The inclusion of the term “Baptist” in the name of Baptist churches underscores the importance of Baptism in our tradition. Baptists emphasize the belief that Baptism is a voluntary choice made by adult believers. This sets us apart from some other Christian denominations where parents may choose to baptize their children as babies or infants. When the Baptist movement began, this distinction was a key factor that distinguished Baptist churches from state churches, such as the Church of England and the Catholic Church. At Ryde Baptist, we practice the baptism of adult believers, where possible with full immersion in water. However, we respect and acknowledge that those baptized in other traditions find great significance in their own experiences, and we do not seek to diminish their value in our teaching or practice.
Why be Baptised?

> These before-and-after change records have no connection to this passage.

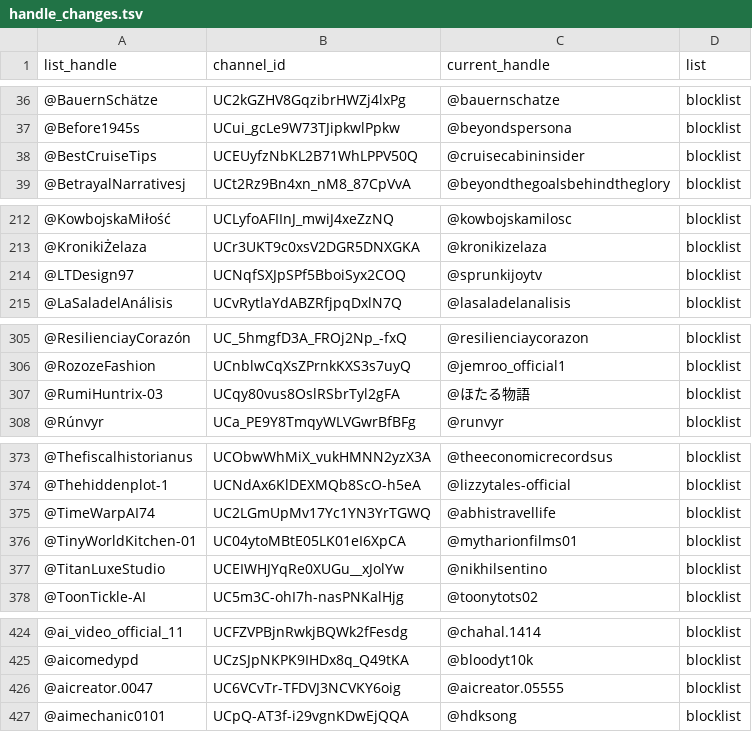
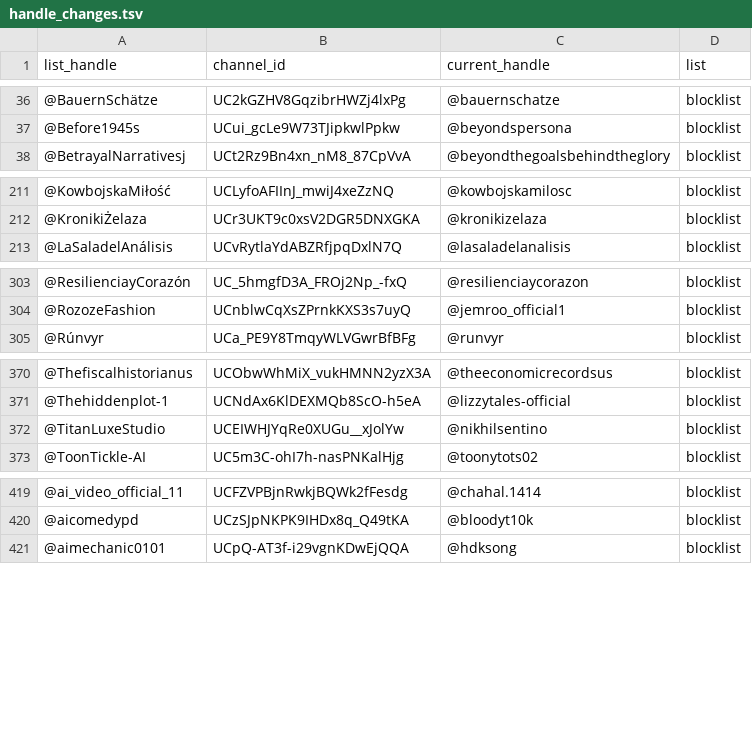
Before and after one commit to theSiegs/aislist-channel-ids, a TSV file: reports/handle_changes.tsv, drawn as a sheet; only a part is shown, gaps mark what is left out; the diff covers the shown part only; the diff names each change by its address in the sheet, - before the commit and + after, or states it on an @@ line.

```diff
--- a/reports/handle_changes.tsv
+++ b/reports/handle_changes.tsv
-row 38: @BestCruiseTips | UCEUyfzNbKL2B71WhLPPV50Q | @cruisecabininsider | blocklist
-row 214: @LTDesign97 | UCNqfSXJpSPf5BboiSyx2COQ | @sprunkijoytv | blocklist
-row 307: @RumiHuntrix-03 | UCqy80vus8OslRSbrTyl2gFA | @ほたる物語 | blocklist
-row 375: @TimeWarpAI74 | UC2LGmUpMv17Yc1YN3YrTGWQ | @abhistravellife | blocklist
-row 376: @TinyWorldKitchen-01 | UC04ytoMBtE05LK01eI6XpCA | @mytharionfilms01 | blocklist
-row 426: @aicreator.0047 | UC6VCvTr-TFDVJ3NCVKY6oig | @aicreator.05555 | blocklist
```
Also changed, not shown: 2 removed rows elsewhere in this file, lists/aislist_warnlist_channels.tsv, 7 other files.
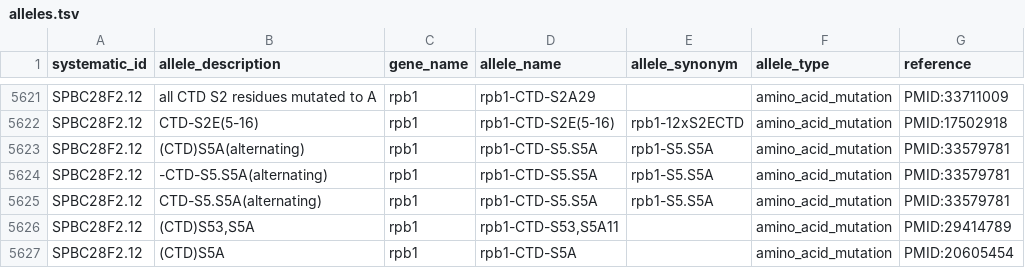
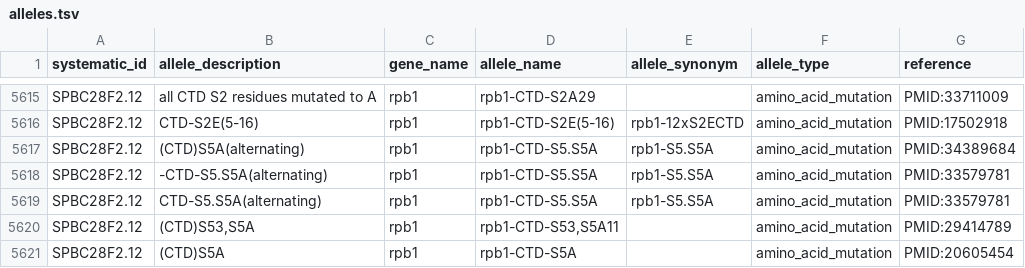
Before and after one commit to pombase/allele_qc, a TSV file: data/alleles.tsv, drawn as a sheet; only a part is shown, gaps mark what is left out; the diff covers the shown part only.

```diff
--- a/data/alleles.tsv
+++ b/data/alleles.tsv
@@ -5622,3 +5616,3 @@ SPBC28F2.12	all CTD S2 residues mutated to A	rpb1	rpb1-CTD-S2A29		amino_acid_mut
 SPBC28F2.12	CTD-S2E(5-16)	rpb1	rpb1-CTD-S2E(5-16)	rpb1-12xS2ECTD	amino_acid_mutation	PMID:17502918
-SPBC28F2.12	(CTD)S5A(alternating)	rpb1	rpb1-CTD-S5.S5A	rpb1-S5.S5A	amino_acid_mutation	PMID:33579781
+SPBC28F2.12	(CTD)S5A(alternating)	rpb1	rpb1-CTD-S5.S5A	rpb1-S5.S5A	amino_acid_mutation	PMID:34389684
 SPBC28F2.12	-CTD-S5.S5A(alternating)	rpb1	rpb1-CTD-S5.S5A	rpb1-S5.S5A	amino_acid_mutation	PMID:33579781
```
Also changed, not shown: 6 removed rows and 30 edited cells elsewhere in this file, data/alleles_pre_format_phaf.tsv, results/allele_cannot_fix_other_errors.tsv, 2 other files.
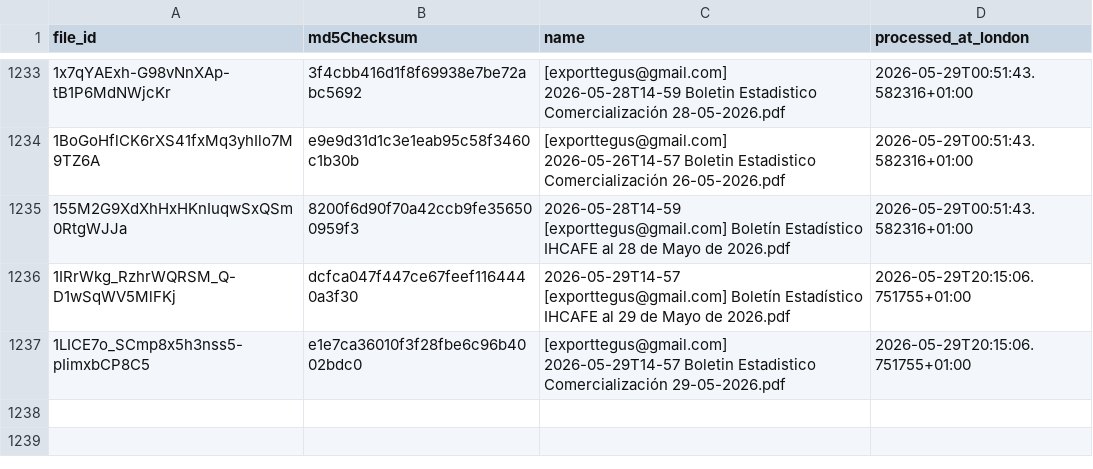
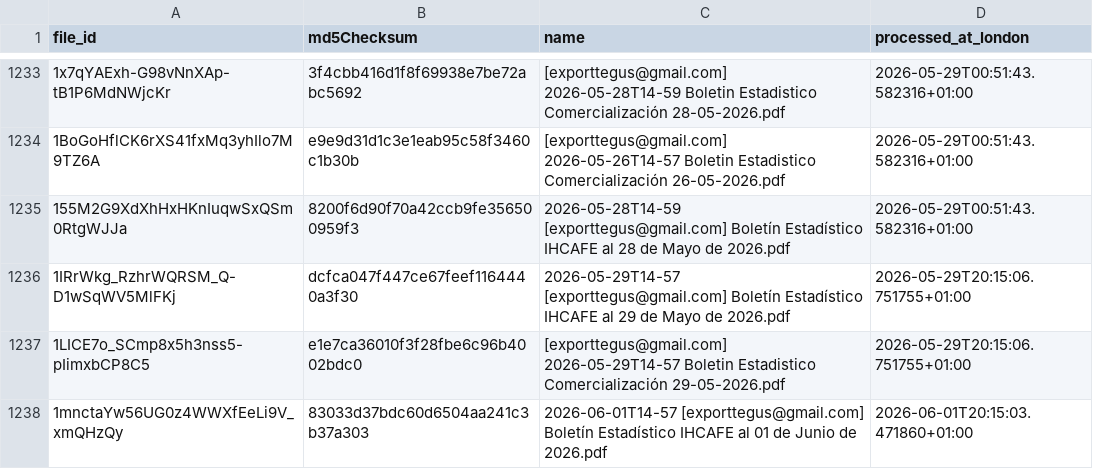
Before and after one commit to JuanDBeltranP/_r, a CSV file: outputs/historical/processed_files.csv, drawn as a sheet; only a part is shown, gaps mark what is left out; the diff names each change by its address in the sheet, - before the commit and + after, or states it on an @@ line.

```diff
--- a/outputs/historical/processed_files.csv
+++ b/outputs/historical/processed_files.csv
+row 1238: 1mnctaYw56UG0z4WWXfEeLi9V_xmQHzQy | 83033d37bdc60d6504aa241c3b37a303 | 2026-06-01T14-57 [exporttegus@gmail.com] Boletín Estadístico IHCAFE al 01 de Junio de 2026.pdf | 2026-06-01T20:15:03.471860+01:00
```
Also changed, not shown: outputs/latest/preflight_latest.csv, 3 other files.
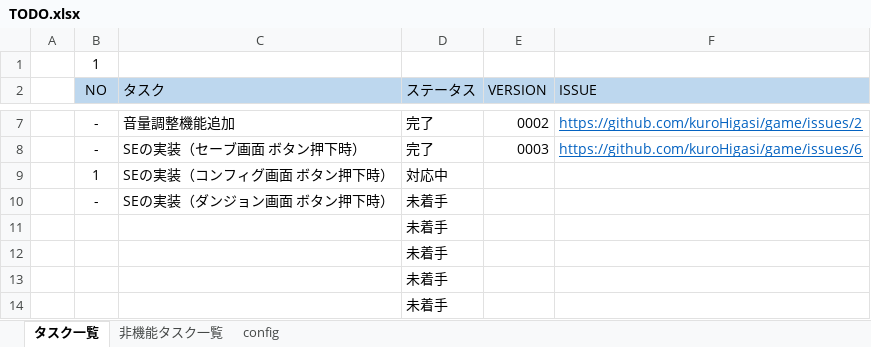
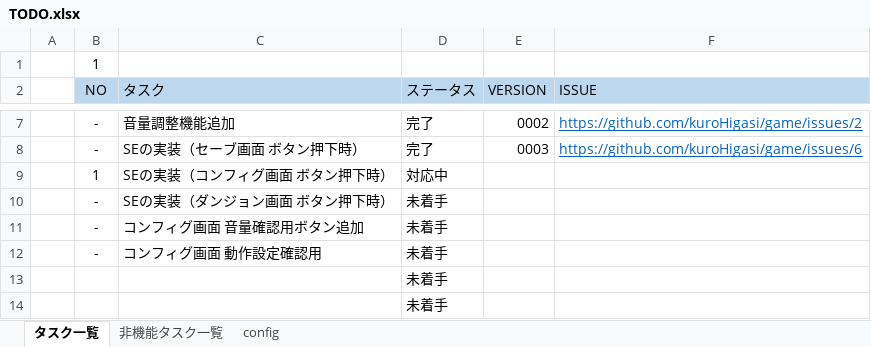
Before and after one commit to kuroHigasi/game, an Excel workbook: 00_TODO/TODO.xlsx, sheet タスク一覧, drawn as a sheet; only a part is shown, gaps mark what is left out; values as stored, in another font and other column widths than the file's, no borders; removed rows and columns are numbered as before the commit, all else as after; the diff names each change by its address in the sheet, - before the commit and + after, or states it on an @@ line.

Commit message:
[更新] 0004 要タスク洗い出し

```diff
--- a/00_TODO/TODO.xlsx (sheet タスク一覧)
+++ b/00_TODO/TODO.xlsx (sheet タスク一覧)
-row 11:  |  |  | 未着手
-row 12:  |  |  | 未着手
+row 11:  | - | コンフィグ画面 音量確認用ボタン追加 | 未着手
+row 12:  | - | コンフィグ画面 動作設定確認用 | 未着手
```
Also changed, not shown: sheet 非機能タスク一覧.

It’s intriguing to note that in the Great Commission, Jesus assigns prominence to baptism alongside the vital tasks of evangelism and discipleship. In Matthew 28:19, Jesus instructs, “Therefore go and make disciples of all nations, baptizing them in the name of the Father and of the Son and of the Holy Spirit.” But why is baptism so important, and why do so many Christians feel compelled to go through the waters of baptism? The following reasons aim to address these questions and offer guidance to those who might be wondering, “Should I get baptized?”
1. Baptism is the first step of obedience.
Jesus issued a clear instruction to be baptised as a response to believing the good news: “Whoever believes and is baptized will be saved, but whoever does not believe will be condemned” (Mark 16:16). This ordinance underscores the vital role of baptism in the Christian faith. On the Day of Pentecost, Peter reaffirmed the natural connection between conversion and baptism when he passionately declared, “Repent, and be baptized, every one of you, in the name of Jesus Christ for the remission of sins, and you shall receive the gift of the Holy Spirit” (Acts 2:38). This call to action made it evident that those who embraced the gospel were called upon to demonstrate their faith through the public act of baptism.
It’s crucial to understand that baptism, in itself, does not bring salvation, as the passage in Acts 2 continues: “Then they that gladly received His word were baptized” (Acts 2:41). Salvation was not the result of receiving the Baptism, rather baptism served as a visible expression of their faith. In essence, the work of the cross represents God’s offer of life, while baptism stands as our public acceptance of this offer.
On that remarkable day described in Acts chapter 2, 3,000 people received the Word of God and, in response, were baptized. Similarly, when Philip proclaimed the gospel in Samaria, we find that “when they believed Philip as he preached good news about the kingdom of God and the name of Jesus Christ, they were baptized, both men and women” (Acts 8:12). Likewise, when Peter shared the gospel with the Gentiles in Cornelius’s household, he approved of baptism for those who had heard the Word and received the Holy Spirit, asking, “Can anyone keep these people from being baptized with water?” (Acts 10:47). These passages emphasize that baptism is the fitting and expected response for those who have embraced the gospel and placed their trust in Jesus Christ.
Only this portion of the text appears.